Analysis: The High Cost of India’s Cheap Garment Exports
By Pragya Tiwari
Two winters ago, while driving into Delhi at the crack of dawn, I found myself staring at looming soft mountains of candy pink foam rising from the grey surface of the river Yamuna. This surreal image with its perfectly complementary hues could well have been from a fashion editorial made for Instagram. But, ironically, the tableau was representative of the dark face of fashion that remains in the shadows – the face, not just of the rising consumption of clothes around the globe, but also of the true cost of cheap, ready-to-wear garments that we are quick to buy and discard.
The heaps of toxic foam that engulf the Yamuna, for large parts of the year, are linked to the phosphate content of detergents in the wastewater of cloth manufacturing units. Several such units are scattered all over the northern Indian state of Haryana, which borders Delhi. In the small town of Panipat alone there are hundreds of dyeing units, and many of these units release toxic waste into the river.
Drains that carry these effluents run through villages, polluting their potable water. Until recently locals would use the water, despite it being variously coloured with chemical dyes, but now they claim it is not even fit to use for their cattle. This state of affairs has serious repercussions for the majority of Haryana’s population because they depend on agriculture for their livelihoods. Farmers are finding it increasingly difficult to cultivate crops that have been traditionally grown in the state with the scant usable water that is available.

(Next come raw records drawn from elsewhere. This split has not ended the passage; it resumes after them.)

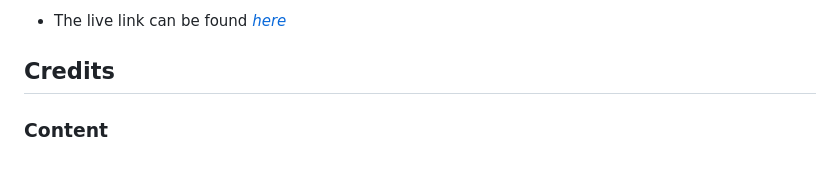
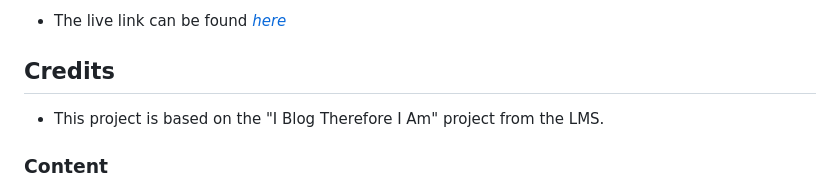
Before and after one commit to mbriscoe/broken-lines-blog, a Markdown page: README.md, the part around the change. Rendered like a GitHub page.

```diff
--- a/README.md
+++ b/README.md
@@ -170,6 +170,7 @@ Alongside the built in Bootstrap responsive CSS, Chrome dev tools were used freq
 
 
 ## Credits
+- This project is based on the "I Blog Therefore I Am" project from the LMS.
 
 ### Content
 
```
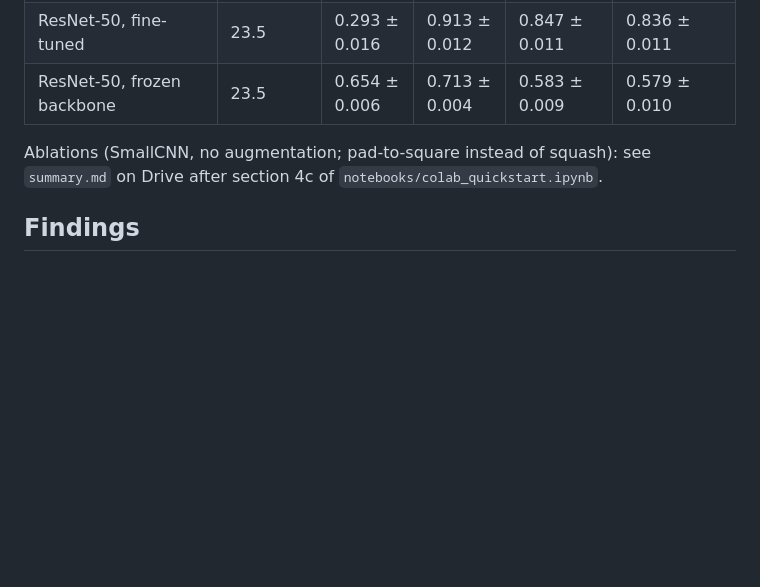
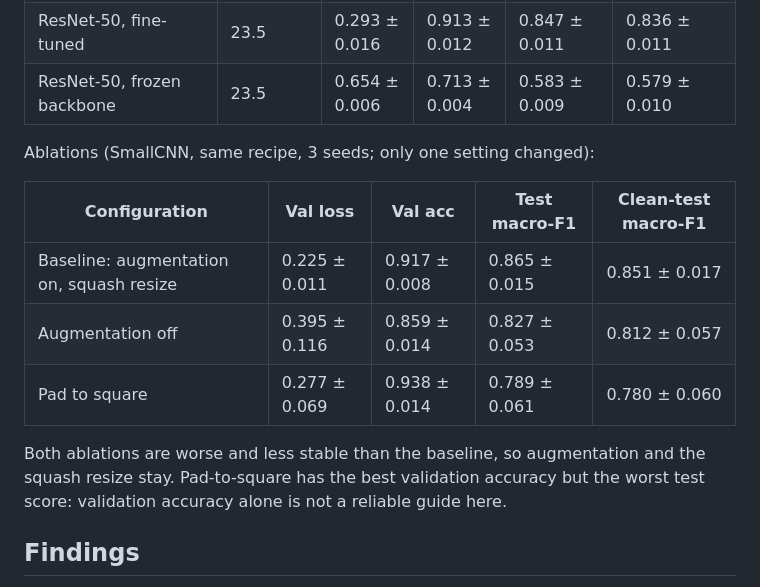
Before and after one commit to Yasmin-maker1/Automated-Classification-of-White-Blood-Cell-Subtypes-Using-Convolutional-Neural-Networks, a Markdown page: docs/RESULTS.md, the part around the change. GitHub-like rendering; blank space fills up the shorter version.

Commit message:
Add ablation results

```diff
--- a/docs/RESULTS.md
+++ b/docs/RESULTS.md
@@ -31,8 +31,16 @@ Selection rule fixed in advance: lowest mean validation loss. Every model was ev
 | ResNet-50, fine-tuned | 23.5 | 0.293 ± 0.016 | 0.913 ± 0.012 | 0.847 ± 0.011 | 0.836 ± 0.011 |
 | ResNet-50, frozen backbone | 23.5 | 0.654 ± 0.006 | 0.713 ± 0.004 | 0.583 ± 0.009 | 0.579 ± 0.010 |
 
-Ablations (SmallCNN, no augmentation; pad-to-square instead of squash): see `summary.md` on Drive after section 4c
-of `notebooks/colab_quickstart.ipynb`.
+Ablations (SmallCNN, same recipe, 3 seeds; only one setting changed):
+
+| Configuration | Val loss | Val acc | Test macro-F1 | Clean-test macro-F1 |
+|---|---|---|---|---|
+| Baseline: augmentation on, squash resize | 0.225 ± 0.011 | 0.917 ± 0.008 | 0.865 ± 0.015 | 0.851 ± 0.017 |
+| Augmentation off | 0.395 ± 0.116 | 0.859 ± 0.014 | 0.827 ± 0.053 | 0.812 ± 0.057 |
+| Pad to square | 0.277 ± 0.069 | 0.938 ± 0.014 | 0.789 ± 0.061 | 0.780 ± 0.060 |
+
+Both ablations are worse and less stable than the baseline, so augmentation and the squash resize stay. Pad-to-square
+has the best validation accuracy but the worst test score: validation accuracy alone is not a reliable guide here.
 
 ## Findings
 
```
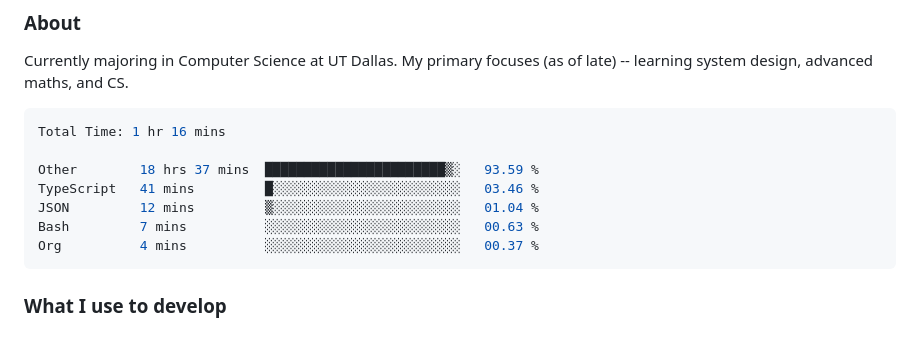
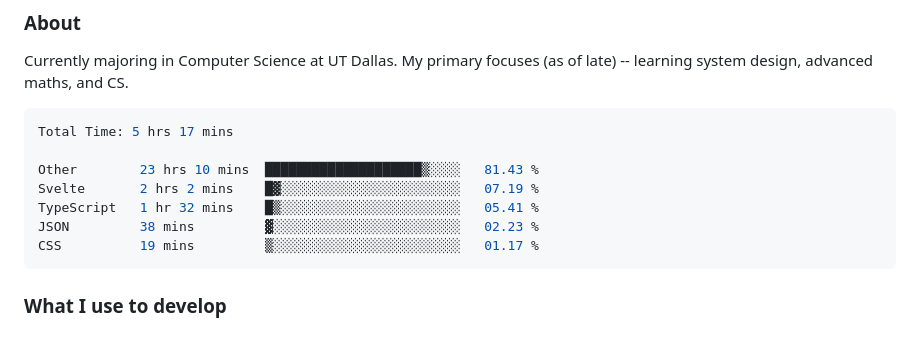
Before and after one commit to enkyuan/enkyuan, a Markdown page: README.md, the part around the change. GitHub-like rendering.

Commit message:
Updated waka-readme graph with new metrics

````diff
--- a/README.md
+++ b/README.md
@@ -16,13 +16,13 @@ Currently majoring in Computer Science at UT Dallas. My primary focuses (as of l
 <!--START_SECTION:waka-->
 
 ```rust
-Total Time: 1 hr 16 mins
+Total Time: 5 hrs 17 mins
 
-Other        18 hrs 37 mins  ███████████████████████▒░   93.59 %
-TypeScript   41 mins         █░░░░░░░░░░░░░░░░░░░░░░░░   03.46 %
-JSON         12 mins         ▒░░░░░░░░░░░░░░░░░░░░░░░░   01.04 %
-Bash         7 mins          ░░░░░░░░░░░░░░░░░░░░░░░░░   00.63 %
-Org          4 mins          ░░░░░░░░░░░░░░░░░░░░░░░░░   00.37 %
+Other        23 hrs 10 mins  ████████████████████▒░░░░   81.43 %
+Svelte       2 hrs 2 mins    █▓░░░░░░░░░░░░░░░░░░░░░░░   07.19 %
+TypeScript   1 hr 32 mins    █▒░░░░░░░░░░░░░░░░░░░░░░░   05.41 %
+JSON         38 mins         ▓░░░░░░░░░░░░░░░░░░░░░░░░   02.23 %
+CSS          19 mins         ▒░░░░░░░░░░░░░░░░░░░░░░░░   01.17 %
 ```
 
 <!--END_SECTION:waka-->
````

Thousands of these same farmers have joined what has been called the biggest protest in world history. Their immediate demand is that the government rolls back laws, which they claim favour large corporations over small farmers. But these laws are simply the proverbial last straw – the agricultural sector in India has long been in distress and water scarcity is one of its most pressing problems.